>>>
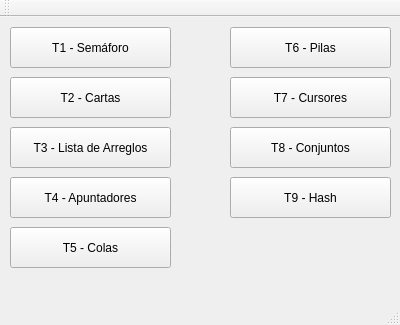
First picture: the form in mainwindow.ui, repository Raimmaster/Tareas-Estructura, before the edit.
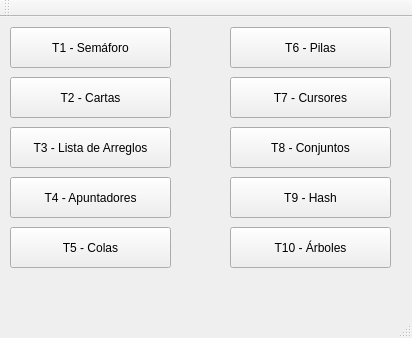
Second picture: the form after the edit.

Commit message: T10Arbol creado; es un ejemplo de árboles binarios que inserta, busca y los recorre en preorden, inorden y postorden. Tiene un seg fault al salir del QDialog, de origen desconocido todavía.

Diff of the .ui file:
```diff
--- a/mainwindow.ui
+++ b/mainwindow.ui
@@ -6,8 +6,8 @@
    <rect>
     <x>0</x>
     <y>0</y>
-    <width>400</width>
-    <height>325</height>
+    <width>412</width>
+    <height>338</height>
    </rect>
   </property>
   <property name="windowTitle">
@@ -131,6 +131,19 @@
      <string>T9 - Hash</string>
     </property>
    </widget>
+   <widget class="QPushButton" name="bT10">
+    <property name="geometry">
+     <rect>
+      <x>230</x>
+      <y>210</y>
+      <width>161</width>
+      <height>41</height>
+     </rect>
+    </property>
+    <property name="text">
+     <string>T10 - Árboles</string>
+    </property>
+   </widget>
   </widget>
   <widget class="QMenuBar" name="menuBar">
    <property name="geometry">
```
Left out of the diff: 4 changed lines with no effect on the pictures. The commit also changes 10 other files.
<<<
>>>
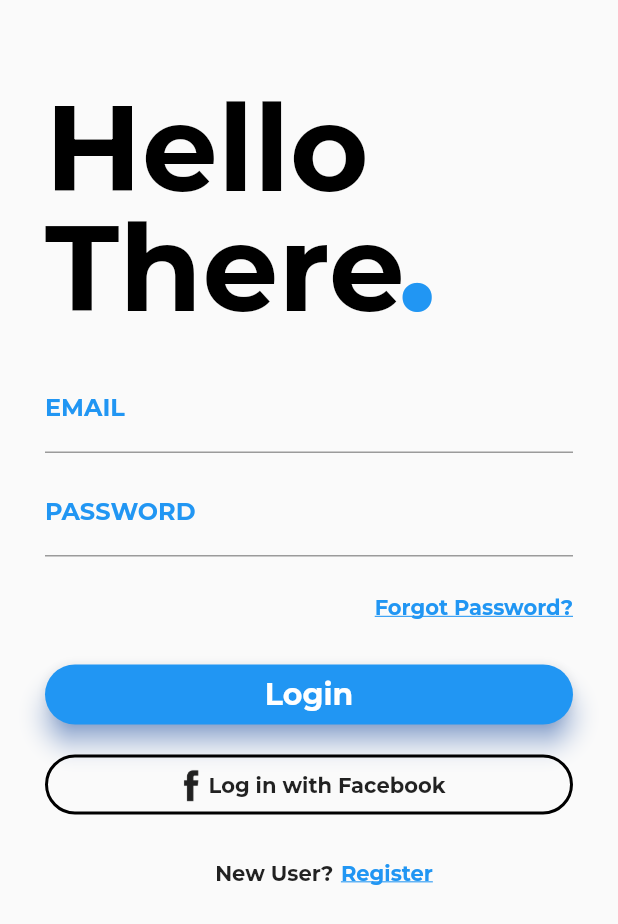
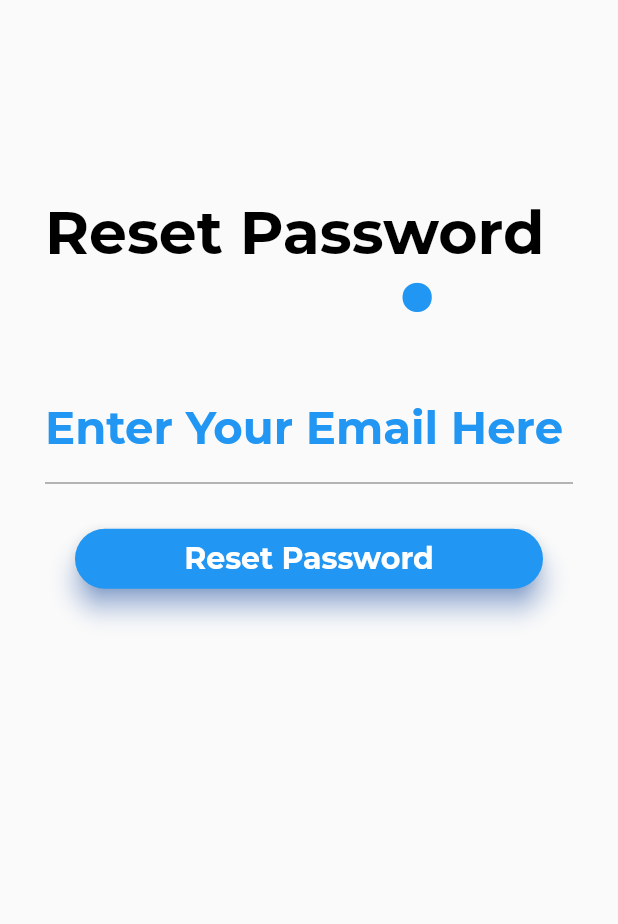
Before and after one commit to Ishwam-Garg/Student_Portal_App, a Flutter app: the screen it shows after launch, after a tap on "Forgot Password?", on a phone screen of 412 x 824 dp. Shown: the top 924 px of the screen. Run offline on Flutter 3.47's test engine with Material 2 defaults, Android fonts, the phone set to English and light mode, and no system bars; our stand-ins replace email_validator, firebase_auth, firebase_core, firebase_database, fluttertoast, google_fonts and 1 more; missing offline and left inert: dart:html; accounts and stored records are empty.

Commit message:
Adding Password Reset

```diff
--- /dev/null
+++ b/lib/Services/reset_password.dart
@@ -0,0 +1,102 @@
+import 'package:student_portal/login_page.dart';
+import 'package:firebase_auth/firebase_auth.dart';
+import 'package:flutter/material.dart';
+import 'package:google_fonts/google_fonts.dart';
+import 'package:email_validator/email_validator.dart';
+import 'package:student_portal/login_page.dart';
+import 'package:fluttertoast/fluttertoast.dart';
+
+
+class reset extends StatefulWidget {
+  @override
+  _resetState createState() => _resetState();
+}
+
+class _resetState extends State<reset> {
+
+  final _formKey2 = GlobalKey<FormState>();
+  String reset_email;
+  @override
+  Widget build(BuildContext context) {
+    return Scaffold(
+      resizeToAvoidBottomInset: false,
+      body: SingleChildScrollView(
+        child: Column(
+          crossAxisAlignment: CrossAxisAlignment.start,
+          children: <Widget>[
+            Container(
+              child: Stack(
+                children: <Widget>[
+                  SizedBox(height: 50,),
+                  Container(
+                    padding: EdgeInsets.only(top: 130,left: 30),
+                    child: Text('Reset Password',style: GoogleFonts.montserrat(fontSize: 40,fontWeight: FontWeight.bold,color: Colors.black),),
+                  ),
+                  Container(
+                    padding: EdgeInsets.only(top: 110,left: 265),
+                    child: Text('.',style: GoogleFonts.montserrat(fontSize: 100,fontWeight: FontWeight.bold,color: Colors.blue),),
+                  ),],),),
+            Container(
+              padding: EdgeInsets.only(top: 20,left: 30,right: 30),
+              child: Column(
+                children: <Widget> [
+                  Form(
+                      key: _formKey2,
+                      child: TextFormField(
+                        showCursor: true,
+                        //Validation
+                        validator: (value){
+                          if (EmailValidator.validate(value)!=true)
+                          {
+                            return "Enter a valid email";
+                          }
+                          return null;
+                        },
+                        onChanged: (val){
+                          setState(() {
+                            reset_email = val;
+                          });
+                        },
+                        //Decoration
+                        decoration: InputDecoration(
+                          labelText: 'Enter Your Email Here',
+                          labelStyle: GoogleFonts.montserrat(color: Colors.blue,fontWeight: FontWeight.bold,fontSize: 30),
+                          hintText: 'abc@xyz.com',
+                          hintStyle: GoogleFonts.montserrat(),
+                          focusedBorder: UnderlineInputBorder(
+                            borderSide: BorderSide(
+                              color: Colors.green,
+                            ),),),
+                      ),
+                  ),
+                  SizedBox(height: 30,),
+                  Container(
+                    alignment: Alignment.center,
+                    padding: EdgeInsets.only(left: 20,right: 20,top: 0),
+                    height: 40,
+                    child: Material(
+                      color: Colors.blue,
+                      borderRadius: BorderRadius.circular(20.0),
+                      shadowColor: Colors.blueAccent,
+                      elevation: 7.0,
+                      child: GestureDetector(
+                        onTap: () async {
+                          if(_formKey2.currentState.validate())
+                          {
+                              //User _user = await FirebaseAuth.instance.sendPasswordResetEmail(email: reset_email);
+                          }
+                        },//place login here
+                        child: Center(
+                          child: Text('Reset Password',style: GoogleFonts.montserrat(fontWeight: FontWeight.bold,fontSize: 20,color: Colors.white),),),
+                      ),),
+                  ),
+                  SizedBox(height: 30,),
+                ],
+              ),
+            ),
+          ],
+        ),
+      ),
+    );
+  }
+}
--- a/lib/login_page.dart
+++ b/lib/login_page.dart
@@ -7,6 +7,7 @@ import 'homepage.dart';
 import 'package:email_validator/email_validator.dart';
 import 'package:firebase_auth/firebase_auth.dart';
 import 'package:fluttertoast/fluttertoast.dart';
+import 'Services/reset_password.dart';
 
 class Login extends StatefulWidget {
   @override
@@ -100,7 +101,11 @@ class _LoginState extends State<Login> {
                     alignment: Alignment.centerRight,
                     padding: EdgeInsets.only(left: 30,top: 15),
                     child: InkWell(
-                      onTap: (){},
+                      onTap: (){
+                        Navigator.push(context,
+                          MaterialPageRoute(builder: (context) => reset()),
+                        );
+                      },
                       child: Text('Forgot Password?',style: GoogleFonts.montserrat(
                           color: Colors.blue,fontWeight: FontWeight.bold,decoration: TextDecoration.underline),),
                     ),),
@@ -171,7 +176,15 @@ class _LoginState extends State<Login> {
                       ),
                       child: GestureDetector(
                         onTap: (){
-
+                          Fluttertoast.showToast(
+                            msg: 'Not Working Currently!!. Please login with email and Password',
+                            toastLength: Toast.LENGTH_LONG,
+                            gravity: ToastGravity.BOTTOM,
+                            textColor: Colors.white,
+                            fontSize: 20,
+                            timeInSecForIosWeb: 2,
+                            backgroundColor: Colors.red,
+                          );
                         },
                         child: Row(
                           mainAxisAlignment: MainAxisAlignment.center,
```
<<<
[What you will do]: Only lines of the material that contain the word "Services" belong in the answer; copy each one.

[Task output]:
+++ b/lib/Services/reset_password.dart
+import 'Services/reset_password.dart';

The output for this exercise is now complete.